[Difference listings]
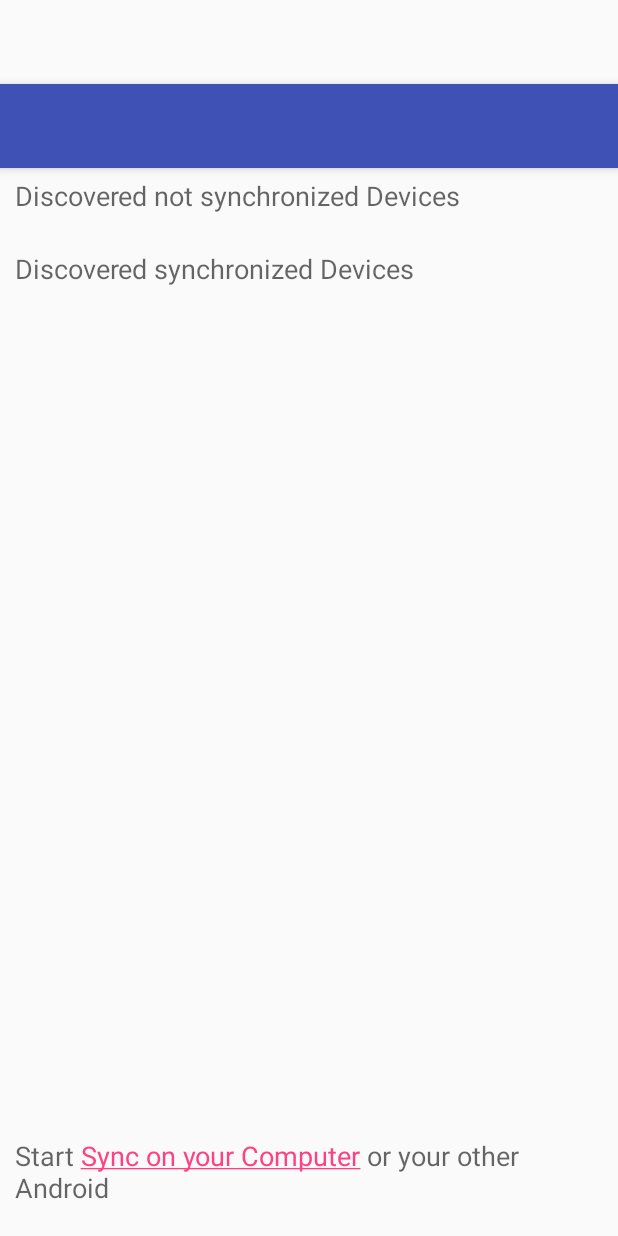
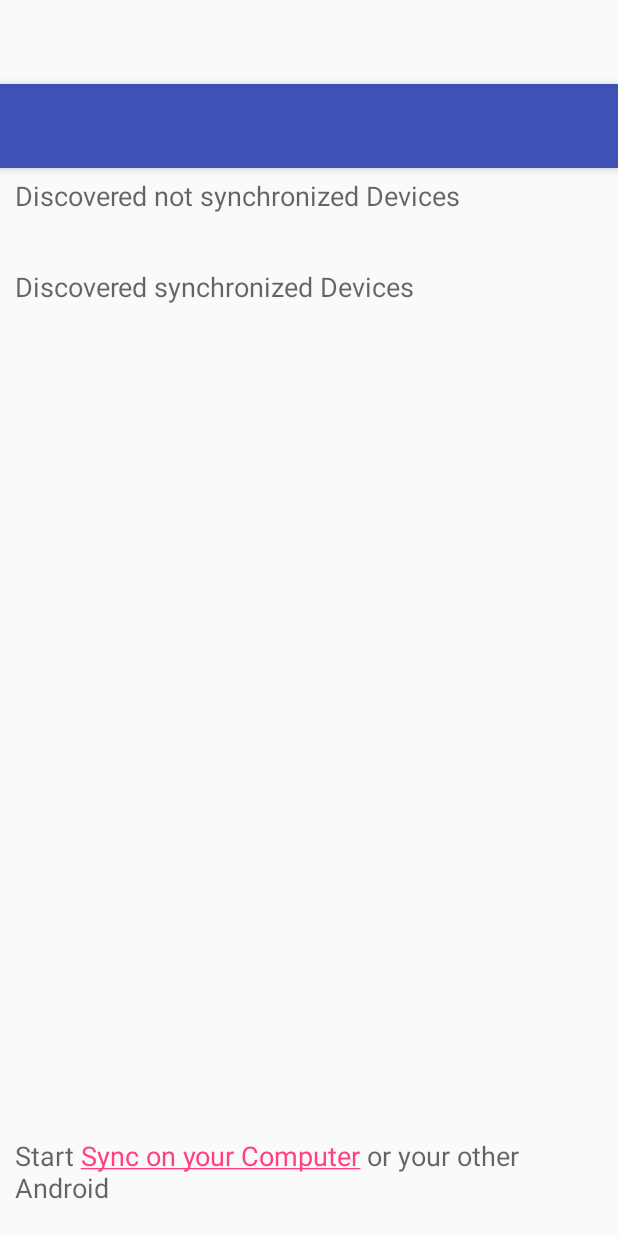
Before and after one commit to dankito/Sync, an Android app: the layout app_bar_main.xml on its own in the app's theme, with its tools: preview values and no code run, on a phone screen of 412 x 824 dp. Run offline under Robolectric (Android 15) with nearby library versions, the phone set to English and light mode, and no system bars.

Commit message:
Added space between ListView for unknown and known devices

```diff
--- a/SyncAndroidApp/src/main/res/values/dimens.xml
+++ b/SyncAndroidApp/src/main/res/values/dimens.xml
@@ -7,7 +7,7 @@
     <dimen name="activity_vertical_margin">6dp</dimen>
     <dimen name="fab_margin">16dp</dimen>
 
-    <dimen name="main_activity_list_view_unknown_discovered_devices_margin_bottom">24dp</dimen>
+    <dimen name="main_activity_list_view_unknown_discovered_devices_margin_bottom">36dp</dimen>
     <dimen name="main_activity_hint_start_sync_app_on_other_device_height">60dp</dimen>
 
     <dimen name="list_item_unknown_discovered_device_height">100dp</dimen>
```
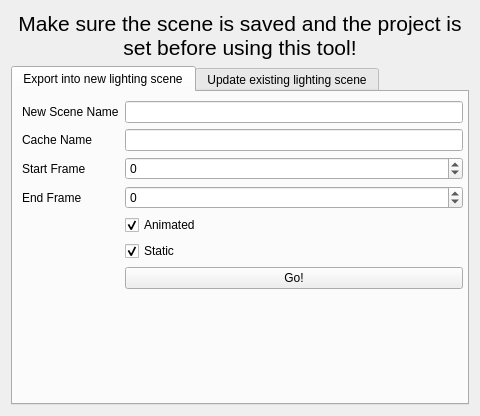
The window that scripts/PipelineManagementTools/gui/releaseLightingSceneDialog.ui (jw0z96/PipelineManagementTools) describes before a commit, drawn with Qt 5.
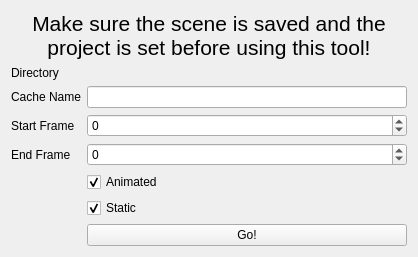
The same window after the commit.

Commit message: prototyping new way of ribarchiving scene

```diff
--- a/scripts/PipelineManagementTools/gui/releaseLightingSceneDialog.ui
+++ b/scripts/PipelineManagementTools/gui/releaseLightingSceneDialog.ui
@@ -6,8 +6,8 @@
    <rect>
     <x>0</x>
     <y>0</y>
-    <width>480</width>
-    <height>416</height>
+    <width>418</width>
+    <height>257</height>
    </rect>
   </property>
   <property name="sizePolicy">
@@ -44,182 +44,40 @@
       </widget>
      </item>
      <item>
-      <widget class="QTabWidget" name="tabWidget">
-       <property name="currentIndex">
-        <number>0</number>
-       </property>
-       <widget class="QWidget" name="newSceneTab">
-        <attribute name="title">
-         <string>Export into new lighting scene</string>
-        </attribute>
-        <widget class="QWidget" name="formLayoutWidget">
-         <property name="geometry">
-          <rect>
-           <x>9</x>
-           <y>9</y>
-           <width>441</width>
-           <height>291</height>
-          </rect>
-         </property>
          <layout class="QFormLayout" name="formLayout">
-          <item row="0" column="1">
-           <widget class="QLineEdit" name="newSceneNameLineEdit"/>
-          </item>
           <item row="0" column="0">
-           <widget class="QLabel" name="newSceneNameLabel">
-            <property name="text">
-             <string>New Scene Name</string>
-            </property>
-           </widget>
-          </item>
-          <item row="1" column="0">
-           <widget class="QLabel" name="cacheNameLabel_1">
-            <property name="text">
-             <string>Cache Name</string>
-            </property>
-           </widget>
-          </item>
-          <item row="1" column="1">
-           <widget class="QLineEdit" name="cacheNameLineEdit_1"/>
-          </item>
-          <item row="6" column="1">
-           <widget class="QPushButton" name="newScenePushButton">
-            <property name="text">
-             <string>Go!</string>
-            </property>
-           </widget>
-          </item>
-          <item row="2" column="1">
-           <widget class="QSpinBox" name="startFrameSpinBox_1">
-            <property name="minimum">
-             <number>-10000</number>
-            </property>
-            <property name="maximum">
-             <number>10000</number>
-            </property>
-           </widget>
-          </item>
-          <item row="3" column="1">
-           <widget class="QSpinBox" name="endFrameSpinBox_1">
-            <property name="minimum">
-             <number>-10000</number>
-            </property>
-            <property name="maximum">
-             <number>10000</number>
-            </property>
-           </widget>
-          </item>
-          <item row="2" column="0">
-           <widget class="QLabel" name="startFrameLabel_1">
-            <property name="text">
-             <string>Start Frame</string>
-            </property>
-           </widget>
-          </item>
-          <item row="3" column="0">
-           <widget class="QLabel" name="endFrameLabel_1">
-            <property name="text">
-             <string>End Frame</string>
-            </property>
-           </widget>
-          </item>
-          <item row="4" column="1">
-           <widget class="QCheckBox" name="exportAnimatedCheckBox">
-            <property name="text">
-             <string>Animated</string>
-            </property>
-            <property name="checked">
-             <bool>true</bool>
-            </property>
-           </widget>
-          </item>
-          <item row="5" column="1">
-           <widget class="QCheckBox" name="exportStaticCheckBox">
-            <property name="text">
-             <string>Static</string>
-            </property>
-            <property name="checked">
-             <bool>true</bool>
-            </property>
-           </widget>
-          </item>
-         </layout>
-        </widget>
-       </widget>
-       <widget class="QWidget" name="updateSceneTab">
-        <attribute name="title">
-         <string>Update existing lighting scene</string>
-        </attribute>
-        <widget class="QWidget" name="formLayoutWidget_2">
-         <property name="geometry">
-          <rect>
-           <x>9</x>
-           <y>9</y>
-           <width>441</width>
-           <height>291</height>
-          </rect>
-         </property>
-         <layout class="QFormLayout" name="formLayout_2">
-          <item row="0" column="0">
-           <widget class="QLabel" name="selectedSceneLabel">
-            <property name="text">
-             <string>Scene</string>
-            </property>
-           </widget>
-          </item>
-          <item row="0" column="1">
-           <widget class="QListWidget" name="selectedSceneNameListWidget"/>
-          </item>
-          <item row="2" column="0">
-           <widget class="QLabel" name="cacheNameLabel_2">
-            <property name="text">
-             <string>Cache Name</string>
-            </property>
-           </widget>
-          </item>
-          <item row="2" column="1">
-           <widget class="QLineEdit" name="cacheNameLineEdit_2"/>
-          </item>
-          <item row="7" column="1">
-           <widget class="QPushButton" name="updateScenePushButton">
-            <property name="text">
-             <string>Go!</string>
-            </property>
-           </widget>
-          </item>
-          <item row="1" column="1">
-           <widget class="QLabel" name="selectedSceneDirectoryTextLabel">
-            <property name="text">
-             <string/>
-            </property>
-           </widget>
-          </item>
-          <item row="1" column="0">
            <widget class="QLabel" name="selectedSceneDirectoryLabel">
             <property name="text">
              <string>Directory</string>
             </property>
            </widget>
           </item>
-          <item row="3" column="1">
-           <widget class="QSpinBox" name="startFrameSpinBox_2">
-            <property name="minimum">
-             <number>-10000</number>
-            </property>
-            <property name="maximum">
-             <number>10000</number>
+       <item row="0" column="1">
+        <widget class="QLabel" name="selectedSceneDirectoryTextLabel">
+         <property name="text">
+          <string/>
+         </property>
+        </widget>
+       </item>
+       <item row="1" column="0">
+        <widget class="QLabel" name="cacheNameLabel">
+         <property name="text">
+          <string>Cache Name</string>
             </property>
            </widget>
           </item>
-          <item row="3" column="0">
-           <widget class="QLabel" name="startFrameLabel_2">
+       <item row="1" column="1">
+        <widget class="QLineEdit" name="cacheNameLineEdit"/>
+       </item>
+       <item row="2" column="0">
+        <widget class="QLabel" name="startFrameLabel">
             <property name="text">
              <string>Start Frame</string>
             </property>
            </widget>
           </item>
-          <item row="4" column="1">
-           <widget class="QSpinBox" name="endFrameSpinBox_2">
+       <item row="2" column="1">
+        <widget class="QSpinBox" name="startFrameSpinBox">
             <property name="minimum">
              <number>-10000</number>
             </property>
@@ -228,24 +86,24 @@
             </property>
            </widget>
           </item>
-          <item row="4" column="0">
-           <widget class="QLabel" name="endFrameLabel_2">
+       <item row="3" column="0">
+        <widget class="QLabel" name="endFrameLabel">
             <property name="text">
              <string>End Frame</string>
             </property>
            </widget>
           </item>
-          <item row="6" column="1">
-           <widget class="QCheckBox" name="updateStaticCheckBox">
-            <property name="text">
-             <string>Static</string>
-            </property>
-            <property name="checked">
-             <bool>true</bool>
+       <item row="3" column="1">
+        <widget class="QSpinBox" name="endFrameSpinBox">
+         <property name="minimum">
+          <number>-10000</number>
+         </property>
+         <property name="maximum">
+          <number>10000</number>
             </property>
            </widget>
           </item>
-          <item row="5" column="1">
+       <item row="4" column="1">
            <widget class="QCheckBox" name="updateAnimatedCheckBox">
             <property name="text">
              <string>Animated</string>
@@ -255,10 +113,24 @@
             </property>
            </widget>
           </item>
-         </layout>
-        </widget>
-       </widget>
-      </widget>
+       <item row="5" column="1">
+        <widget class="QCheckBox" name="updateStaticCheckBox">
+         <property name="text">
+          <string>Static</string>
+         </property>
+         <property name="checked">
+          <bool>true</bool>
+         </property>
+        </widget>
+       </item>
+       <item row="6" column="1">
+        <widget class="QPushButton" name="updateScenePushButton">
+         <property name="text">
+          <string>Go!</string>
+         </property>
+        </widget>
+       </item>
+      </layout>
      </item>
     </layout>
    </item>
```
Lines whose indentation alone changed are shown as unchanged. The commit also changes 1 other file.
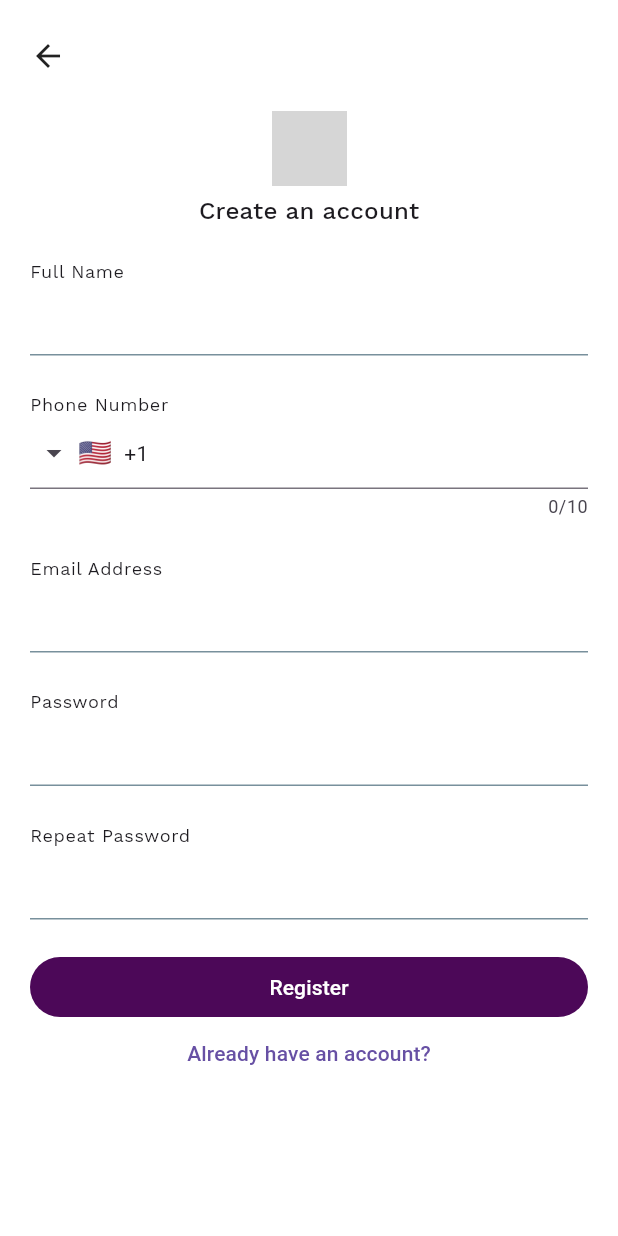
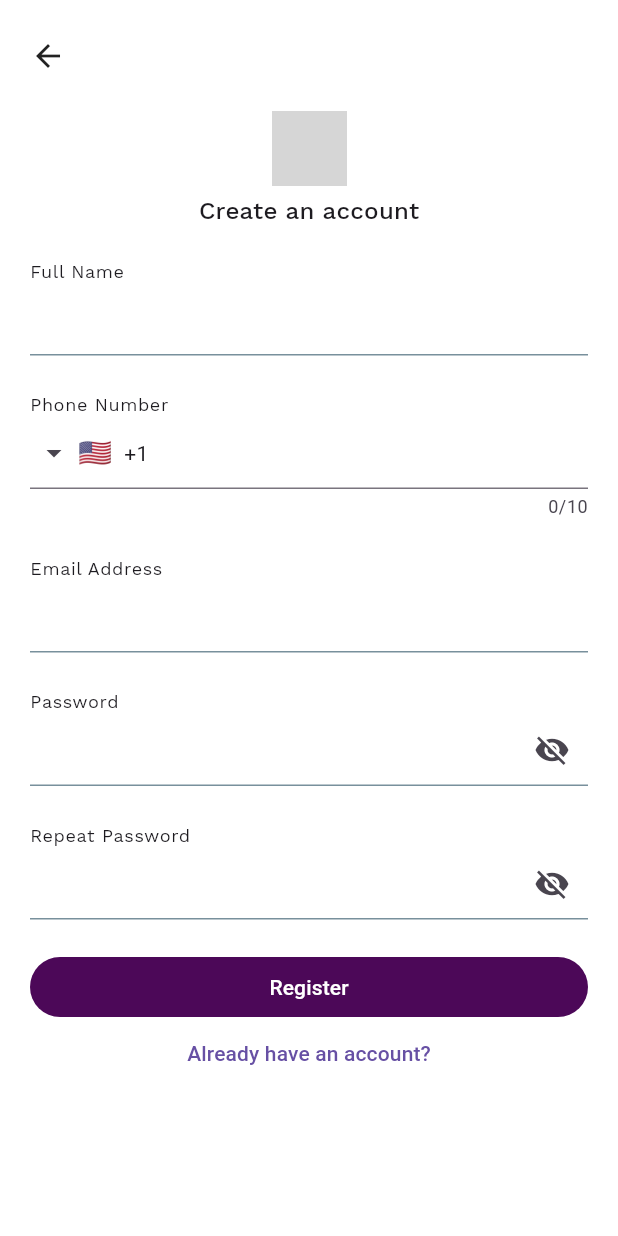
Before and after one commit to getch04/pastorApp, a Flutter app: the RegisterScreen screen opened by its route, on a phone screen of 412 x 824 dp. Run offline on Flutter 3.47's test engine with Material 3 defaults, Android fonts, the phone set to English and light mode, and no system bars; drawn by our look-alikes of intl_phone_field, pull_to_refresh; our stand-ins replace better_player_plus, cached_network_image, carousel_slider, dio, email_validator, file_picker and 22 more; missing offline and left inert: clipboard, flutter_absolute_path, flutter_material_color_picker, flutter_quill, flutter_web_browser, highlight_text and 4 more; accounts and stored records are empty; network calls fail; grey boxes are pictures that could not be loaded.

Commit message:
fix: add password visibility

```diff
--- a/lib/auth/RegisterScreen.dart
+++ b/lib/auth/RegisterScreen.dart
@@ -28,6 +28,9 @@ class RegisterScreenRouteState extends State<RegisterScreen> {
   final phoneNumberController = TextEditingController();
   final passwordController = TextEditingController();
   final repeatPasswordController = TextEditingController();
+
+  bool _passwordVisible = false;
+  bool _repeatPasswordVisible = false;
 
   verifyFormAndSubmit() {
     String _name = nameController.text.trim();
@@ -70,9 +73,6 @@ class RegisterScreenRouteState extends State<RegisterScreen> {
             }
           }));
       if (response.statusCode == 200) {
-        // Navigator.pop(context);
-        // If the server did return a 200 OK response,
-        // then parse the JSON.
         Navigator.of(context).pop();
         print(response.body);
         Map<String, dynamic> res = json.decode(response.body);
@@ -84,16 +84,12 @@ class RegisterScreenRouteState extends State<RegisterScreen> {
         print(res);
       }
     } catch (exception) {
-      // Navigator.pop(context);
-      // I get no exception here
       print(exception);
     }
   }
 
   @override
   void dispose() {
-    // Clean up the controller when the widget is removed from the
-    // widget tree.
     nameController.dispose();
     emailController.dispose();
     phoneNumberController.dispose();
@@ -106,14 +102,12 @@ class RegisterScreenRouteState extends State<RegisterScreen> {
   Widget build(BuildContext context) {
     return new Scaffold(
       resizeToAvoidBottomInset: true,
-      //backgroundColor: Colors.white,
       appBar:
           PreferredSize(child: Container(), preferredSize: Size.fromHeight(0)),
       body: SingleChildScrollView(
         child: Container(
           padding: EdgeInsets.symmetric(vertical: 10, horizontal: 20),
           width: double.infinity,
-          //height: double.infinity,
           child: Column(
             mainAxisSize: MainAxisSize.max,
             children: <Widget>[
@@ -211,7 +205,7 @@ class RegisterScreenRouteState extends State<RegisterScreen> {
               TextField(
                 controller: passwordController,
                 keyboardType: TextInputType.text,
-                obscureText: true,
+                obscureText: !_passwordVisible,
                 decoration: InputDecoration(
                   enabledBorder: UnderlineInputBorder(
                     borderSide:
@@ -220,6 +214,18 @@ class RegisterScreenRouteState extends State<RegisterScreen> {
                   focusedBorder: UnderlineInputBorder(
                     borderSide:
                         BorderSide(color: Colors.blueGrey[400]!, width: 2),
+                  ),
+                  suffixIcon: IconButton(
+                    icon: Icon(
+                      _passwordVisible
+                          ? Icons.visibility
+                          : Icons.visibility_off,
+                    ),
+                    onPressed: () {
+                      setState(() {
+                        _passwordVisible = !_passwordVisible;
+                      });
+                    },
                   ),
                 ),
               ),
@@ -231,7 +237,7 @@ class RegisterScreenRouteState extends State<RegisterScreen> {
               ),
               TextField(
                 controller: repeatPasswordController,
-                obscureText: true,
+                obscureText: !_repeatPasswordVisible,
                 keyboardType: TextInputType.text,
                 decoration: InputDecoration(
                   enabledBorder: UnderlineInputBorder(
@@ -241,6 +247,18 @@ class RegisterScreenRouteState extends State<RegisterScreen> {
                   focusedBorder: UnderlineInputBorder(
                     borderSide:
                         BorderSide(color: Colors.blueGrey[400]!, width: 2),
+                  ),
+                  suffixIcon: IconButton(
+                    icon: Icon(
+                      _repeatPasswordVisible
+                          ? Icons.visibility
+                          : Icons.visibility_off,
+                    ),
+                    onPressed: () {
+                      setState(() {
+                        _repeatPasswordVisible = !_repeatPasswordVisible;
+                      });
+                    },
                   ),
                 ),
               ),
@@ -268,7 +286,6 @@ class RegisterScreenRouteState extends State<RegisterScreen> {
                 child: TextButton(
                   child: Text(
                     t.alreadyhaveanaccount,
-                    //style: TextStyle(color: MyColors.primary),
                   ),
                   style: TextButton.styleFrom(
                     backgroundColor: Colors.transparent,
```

■ Exercise goal ■
Return only those lines of the records that contain the string "values".

■ Written response ■
Before and after one commit to dankito/Sync, an Android app: the layout app_bar_main.xml on its own in the app's theme, with its tools: preview values and no code run, on a phone screen of 412 x 824 dp. Run offline under Robolectric (Android 15) with nearby library versions, the phone set to English and light mode, and no system bars.
--- a/SyncAndroidApp/src/main/res/values/dimens.xml
+++ b/SyncAndroidApp/src/main/res/values/dimens.xml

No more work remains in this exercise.